== Segment start ==
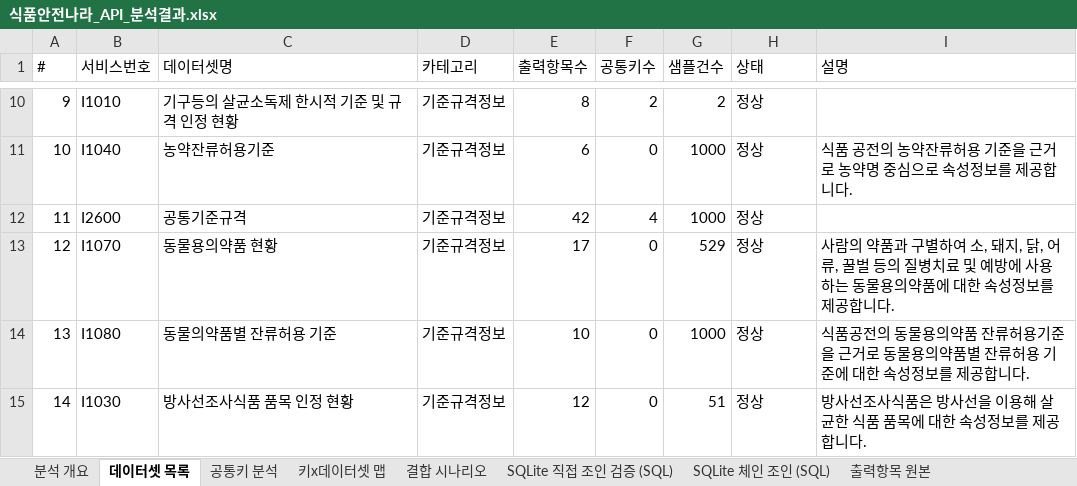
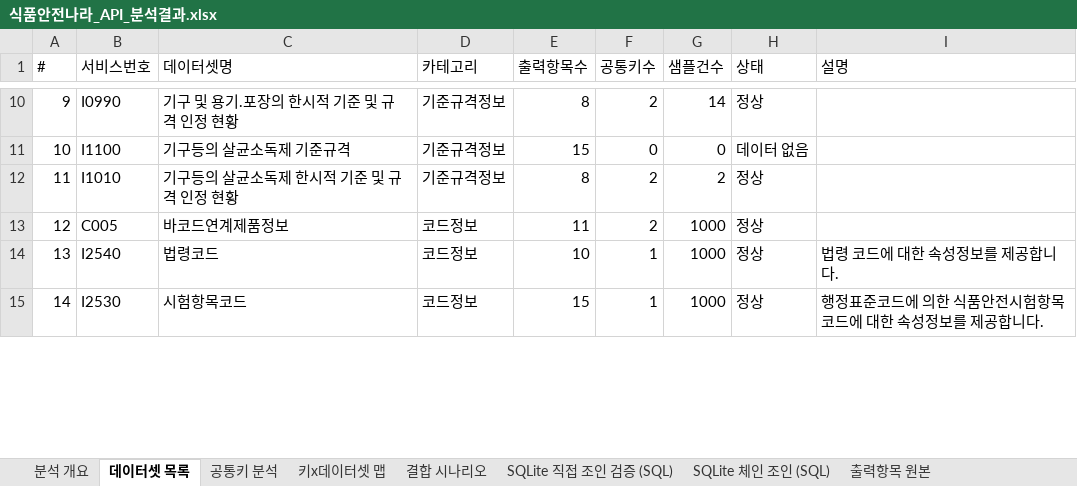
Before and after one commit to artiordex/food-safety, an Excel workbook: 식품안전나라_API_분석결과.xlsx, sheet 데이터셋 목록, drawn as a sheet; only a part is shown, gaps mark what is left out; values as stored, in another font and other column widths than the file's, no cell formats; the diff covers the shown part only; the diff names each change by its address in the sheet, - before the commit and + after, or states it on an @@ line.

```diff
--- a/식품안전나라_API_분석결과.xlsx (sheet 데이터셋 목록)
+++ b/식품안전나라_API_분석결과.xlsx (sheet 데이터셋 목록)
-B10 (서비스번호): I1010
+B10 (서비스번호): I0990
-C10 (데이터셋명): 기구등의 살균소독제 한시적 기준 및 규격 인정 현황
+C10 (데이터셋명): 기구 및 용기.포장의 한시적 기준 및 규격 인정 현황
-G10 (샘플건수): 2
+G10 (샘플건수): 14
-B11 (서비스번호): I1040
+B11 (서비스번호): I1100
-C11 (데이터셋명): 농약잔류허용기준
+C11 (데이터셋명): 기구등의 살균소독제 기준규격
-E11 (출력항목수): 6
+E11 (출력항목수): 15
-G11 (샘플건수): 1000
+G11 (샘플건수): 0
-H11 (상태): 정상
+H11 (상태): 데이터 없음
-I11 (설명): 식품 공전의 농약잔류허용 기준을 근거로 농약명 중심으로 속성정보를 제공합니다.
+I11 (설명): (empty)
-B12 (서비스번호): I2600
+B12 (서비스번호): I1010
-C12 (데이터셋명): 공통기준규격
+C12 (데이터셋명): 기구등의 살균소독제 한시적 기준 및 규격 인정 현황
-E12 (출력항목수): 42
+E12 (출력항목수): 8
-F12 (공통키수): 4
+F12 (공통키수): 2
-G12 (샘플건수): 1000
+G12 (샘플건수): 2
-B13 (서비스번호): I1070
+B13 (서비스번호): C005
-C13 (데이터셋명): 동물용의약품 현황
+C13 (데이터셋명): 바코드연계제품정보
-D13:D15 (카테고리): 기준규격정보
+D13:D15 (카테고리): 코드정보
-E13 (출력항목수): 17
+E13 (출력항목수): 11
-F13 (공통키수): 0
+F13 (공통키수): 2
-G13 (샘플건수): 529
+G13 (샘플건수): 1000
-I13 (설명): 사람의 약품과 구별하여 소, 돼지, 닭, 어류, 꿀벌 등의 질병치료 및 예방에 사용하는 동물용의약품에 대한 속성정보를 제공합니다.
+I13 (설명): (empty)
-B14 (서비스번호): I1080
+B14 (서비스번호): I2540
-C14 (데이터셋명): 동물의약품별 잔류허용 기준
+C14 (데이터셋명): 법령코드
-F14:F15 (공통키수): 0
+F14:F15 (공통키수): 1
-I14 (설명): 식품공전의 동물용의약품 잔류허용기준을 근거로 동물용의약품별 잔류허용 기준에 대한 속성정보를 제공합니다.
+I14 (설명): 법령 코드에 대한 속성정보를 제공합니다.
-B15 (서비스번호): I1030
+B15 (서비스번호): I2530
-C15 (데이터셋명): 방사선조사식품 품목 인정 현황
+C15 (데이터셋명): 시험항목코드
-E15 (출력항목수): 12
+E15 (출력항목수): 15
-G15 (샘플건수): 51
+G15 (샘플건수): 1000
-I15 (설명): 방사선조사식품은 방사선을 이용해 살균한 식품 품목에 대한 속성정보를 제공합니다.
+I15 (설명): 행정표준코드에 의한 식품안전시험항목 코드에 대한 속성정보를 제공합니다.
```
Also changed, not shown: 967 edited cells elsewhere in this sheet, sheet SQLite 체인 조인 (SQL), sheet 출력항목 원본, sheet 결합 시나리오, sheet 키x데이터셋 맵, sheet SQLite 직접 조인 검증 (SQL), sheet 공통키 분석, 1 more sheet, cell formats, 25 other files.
== Segment end ==
▶ Exercise goal
Output nothing but the records, word for word, and none of their pictures.

▶ Result
Before and after one commit to artiordex/food-safety, an Excel workbook: 식품안전나라_API_분석결과.xlsx, sheet 데이터셋 목록, drawn as a sheet; only a part is shown, gaps mark what is left out; values as stored, in another font and other column widths than the file's, no cell formats; the diff covers the shown part only; the diff names each change by its address in the sheet, - before the commit and + after, or states it on an @@ line.

```diff
--- a/식품안전나라_API_분석결과.xlsx (sheet 데이터셋 목록)
+++ b/식품안전나라_API_분석결과.xlsx (sheet 데이터셋 목록)
-B10 (서비스번호): I1010
+B10 (서비스번호): I0990
-C10 (데이터셋명): 기구등의 살균소독제 한시적 기준 및 규격 인정 현황
+C10 (데이터셋명): 기구 및 용기.포장의 한시적 기준 및 규격 인정 현황
-G10 (샘플건수): 2
+G10 (샘플건수): 14
-B11 (서비스번호): I1040
+B11 (서비스번호): I1100
-C11 (데이터셋명): 농약잔류허용기준
+C11 (데이터셋명): 기구등의 살균소독제 기준규격
-E11 (출력항목수): 6
+E11 (출력항목수): 15
-G11 (샘플건수): 1000
+G11 (샘플건수): 0
-H11 (상태): 정상
+H11 (상태): 데이터 없음
-I11 (설명): 식품 공전의 농약잔류허용 기준을 근거로 농약명 중심으로 속성정보를 제공합니다.
+I11 (설명): (empty)
-B12 (서비스번호): I2600
+B12 (서비스번호): I1010
-C12 (데이터셋명): 공통기준규격
+C12 (데이터셋명): 기구등의 살균소독제 한시적 기준 및 규격 인정 현황
-E12 (출력항목수): 42
+E12 (출력항목수): 8
-F12 (공통키수): 4
+F12 (공통키수): 2
-G12 (샘플건수): 1000
+G12 (샘플건수): 2
-B13 (서비스번호): I1070
+B13 (서비스번호): C005
-C13 (데이터셋명): 동물용의약품 현황
+C13 (데이터셋명): 바코드연계제품정보
-D13:D15 (카테고리): 기준규격정보
+D13:D15 (카테고리): 코드정보
-E13 (출력항목수): 17
+E13 (출력항목수): 11
-F13 (공통키수): 0
+F13 (공통키수): 2
-G13 (샘플건수): 529
+G13 (샘플건수): 1000
-I13 (설명): 사람의 약품과 구별하여 소, 돼지, 닭, 어류, 꿀벌 등의 질병치료 및 예방에 사용하는 동물용의약품에 대한 속성정보를 제공합니다.
+I13 (설명): (empty)
-B14 (서비스번호): I1080
+B14 (서비스번호): I2540
-C14 (데이터셋명): 동물의약품별 잔류허용 기준
+C14 (데이터셋명): 법령코드
-F14:F15 (공통키수): 0
+F14:F15 (공통키수): 1
-I14 (설명): 식품공전의 동물용의약품 잔류허용기준을 근거로 동물용의약품별 잔류허용 기준에 대한 속성정보를 제공합니다.
+I14 (설명): 법령 코드에 대한 속성정보를 제공합니다.
-B15 (서비스번호): I1030
+B15 (서비스번호): I2530
-C15 (데이터셋명): 방사선조사식품 품목 인정 현황
+C15 (데이터셋명): 시험항목코드
-E15 (출력항목수): 12
+E15 (출력항목수): 15
-G15 (샘플건수): 51
+G15 (샘플건수): 1000
-I15 (설명): 방사선조사식품은 방사선을 이용해 살균한 식품 품목에 대한 속성정보를 제공합니다.
+I15 (설명): 행정표준코드에 의한 식품안전시험항목 코드에 대한 속성정보를 제공합니다.
```
Also changed, not shown: 967 edited cells elsewhere in this sheet, sheet SQLite 체인 조인 (SQL), sheet 출력항목 원본, sheet 결합 시나리오, sheet 키x데이터셋 맵, sheet SQLite 직접 조인 검증 (SQL), sheet 공통키 분석, 1 more sheet, cell formats, 25 other files.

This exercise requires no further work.